Kathleen Cullen: You were put in the spotlight at a young age in 1977 with the Pictures show and have sustained a long career. Over the years much had been written about your work. Can you reflect on what has been written - not the positives and negatives? Has it impacted your work? How you deal with feedback and the press? Other areas of your life?
Troy Brauntuch: Usually when people have written on my work it has been critically positive, but I must say I remember the writings and critics that were not so kind the most. Many years ago, I had a review of an exhibition of mine that is memorable. One day, I visited the gallery and there was only one other person in the large space at the time. She looked like she was writing or sketching as she spent time in front of my artwork. It turns out she was reviewing my show for the NY times, an the review came out later that week. The review was void of most content but very descriptive of images that were not actually in the paintings. Things like schools of fish and swinging monkeys. Needless to say, not her favorite show.

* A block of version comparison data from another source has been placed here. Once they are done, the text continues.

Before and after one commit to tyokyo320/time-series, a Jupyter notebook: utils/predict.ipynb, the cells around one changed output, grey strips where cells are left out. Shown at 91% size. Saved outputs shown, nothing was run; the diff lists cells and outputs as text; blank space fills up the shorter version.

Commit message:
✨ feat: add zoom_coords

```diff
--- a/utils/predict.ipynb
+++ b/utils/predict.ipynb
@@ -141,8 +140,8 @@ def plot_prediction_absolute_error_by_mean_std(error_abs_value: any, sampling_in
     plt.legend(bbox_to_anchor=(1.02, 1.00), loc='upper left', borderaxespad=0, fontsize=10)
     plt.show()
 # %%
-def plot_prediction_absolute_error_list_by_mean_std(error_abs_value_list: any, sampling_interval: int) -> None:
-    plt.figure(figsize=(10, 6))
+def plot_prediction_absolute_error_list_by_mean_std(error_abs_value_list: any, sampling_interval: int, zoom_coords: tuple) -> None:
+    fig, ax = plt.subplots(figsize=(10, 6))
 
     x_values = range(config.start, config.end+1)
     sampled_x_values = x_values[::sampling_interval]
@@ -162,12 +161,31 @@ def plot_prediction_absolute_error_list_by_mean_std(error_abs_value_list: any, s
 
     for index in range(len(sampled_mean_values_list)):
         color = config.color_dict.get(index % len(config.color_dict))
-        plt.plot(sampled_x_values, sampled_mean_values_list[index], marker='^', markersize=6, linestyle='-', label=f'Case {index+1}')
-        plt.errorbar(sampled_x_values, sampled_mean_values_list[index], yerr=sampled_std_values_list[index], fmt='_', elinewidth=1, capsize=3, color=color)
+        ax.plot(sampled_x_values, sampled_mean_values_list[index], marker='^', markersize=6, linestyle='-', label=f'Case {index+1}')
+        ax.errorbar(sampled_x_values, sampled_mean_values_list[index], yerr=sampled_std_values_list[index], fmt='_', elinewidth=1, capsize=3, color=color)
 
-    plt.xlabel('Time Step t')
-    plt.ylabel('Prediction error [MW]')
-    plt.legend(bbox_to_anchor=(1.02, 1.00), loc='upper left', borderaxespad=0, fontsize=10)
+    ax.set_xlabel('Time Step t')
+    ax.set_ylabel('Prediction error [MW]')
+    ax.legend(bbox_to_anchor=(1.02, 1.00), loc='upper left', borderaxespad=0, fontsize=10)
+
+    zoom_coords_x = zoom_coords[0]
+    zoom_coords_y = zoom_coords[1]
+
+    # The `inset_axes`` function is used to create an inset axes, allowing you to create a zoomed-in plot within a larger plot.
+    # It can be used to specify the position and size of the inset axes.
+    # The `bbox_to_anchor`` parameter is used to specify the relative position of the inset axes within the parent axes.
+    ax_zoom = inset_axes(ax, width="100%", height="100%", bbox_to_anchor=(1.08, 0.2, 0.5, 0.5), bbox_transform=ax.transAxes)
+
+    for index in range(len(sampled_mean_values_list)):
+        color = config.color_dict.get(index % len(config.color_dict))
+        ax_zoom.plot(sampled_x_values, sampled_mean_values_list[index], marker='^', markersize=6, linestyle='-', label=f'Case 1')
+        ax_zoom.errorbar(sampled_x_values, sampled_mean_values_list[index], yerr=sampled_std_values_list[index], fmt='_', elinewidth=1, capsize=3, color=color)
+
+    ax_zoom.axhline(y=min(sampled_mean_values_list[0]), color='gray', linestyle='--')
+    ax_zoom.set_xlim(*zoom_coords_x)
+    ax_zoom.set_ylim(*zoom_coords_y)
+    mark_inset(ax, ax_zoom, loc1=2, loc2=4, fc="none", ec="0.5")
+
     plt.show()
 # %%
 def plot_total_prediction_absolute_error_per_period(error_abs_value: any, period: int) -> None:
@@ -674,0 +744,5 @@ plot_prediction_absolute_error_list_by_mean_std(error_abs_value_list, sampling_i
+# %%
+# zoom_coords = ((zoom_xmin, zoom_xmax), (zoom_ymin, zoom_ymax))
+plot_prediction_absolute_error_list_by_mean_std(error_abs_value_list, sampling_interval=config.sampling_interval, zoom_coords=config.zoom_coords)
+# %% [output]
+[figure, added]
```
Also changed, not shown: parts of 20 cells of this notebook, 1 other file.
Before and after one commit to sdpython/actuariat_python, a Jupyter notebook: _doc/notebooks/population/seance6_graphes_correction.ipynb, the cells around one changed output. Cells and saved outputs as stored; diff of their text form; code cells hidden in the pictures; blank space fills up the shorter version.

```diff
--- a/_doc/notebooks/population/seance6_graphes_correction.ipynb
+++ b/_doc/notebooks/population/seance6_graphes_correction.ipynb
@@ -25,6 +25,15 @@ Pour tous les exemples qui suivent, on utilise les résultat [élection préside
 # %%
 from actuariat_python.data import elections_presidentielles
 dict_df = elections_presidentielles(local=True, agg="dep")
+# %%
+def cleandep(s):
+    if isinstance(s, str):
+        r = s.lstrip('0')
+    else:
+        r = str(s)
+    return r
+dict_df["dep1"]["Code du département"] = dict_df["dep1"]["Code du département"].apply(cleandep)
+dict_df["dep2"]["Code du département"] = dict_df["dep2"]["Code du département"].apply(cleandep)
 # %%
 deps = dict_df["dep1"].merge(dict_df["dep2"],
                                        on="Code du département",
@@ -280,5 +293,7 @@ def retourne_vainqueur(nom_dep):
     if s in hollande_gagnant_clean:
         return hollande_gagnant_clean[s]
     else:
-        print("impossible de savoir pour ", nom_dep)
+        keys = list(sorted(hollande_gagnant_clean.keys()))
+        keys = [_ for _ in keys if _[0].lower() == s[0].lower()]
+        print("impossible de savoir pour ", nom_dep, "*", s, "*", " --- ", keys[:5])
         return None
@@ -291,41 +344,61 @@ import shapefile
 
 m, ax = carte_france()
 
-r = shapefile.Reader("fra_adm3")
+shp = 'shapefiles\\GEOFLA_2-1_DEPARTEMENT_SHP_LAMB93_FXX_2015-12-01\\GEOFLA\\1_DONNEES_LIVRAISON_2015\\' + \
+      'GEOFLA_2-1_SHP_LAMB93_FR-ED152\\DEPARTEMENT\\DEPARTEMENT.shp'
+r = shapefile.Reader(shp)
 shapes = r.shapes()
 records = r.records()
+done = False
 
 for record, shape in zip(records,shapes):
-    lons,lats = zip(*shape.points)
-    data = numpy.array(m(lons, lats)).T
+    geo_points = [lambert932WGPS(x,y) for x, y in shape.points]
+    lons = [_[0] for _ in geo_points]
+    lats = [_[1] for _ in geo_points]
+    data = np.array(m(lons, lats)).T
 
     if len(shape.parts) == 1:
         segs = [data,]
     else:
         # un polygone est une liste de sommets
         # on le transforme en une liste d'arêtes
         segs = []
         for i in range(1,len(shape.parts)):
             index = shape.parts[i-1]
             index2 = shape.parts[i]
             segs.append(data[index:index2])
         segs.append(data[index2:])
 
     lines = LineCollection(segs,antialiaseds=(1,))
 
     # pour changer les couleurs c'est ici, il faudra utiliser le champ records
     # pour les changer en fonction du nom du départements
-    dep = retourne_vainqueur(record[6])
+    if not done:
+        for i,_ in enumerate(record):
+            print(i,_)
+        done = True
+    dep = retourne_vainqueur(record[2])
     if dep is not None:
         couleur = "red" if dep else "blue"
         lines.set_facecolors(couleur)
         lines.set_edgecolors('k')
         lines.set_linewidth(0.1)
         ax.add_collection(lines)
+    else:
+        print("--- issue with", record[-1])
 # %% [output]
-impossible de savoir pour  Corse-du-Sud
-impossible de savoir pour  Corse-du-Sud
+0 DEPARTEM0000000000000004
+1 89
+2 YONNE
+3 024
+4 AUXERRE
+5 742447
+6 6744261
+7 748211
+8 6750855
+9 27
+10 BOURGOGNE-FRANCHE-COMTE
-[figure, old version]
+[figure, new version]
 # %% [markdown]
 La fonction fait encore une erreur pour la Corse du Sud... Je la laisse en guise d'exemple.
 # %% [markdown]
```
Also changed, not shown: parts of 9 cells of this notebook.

KC: You have had a long career as a teacher. Is the way you teach different from the way the instructors you had taught?
TB: I was very close to, and am grateful for the teachers that I had in college. I think that the way that I was instructed is definitely in my DNA for my teaching. It was a very different time and my program felt much less academic than programs of today, but that’s why it was so special. It was a small community of faculty and students at Cal Arts in the early '70s when I was there, which made instruction intimate and generous. John Baldessari had an open seminar class that was the doorway to the art world of the day. My painting instructors had studios on campus and were always present for meetings and discussions. I played poker weekly with faculty and students as well as dean of the Music School, Leonid Hambro and Paul Brach, dean of the Art school. This was very cool and would not happen today.
KC: I don't know if you would agree but for most artists it's about light. Your work seems to be all about the dark (or ghost images?) What is the attraction to the palette you use?
TB: I really wanted all imagery and content to be and become very visible in this latest exhibition. I always felt during my career that if time was spent looking at my paintings, that slower and more difficult process of recognition was important to the content of the work. I specifically left glass off the framed letterpress prints so there could be no veil or refection to stop the light illuminating the metallic silver inked images. I would say light and dark co-exists equally in this exhibition as does beauty and the sublime.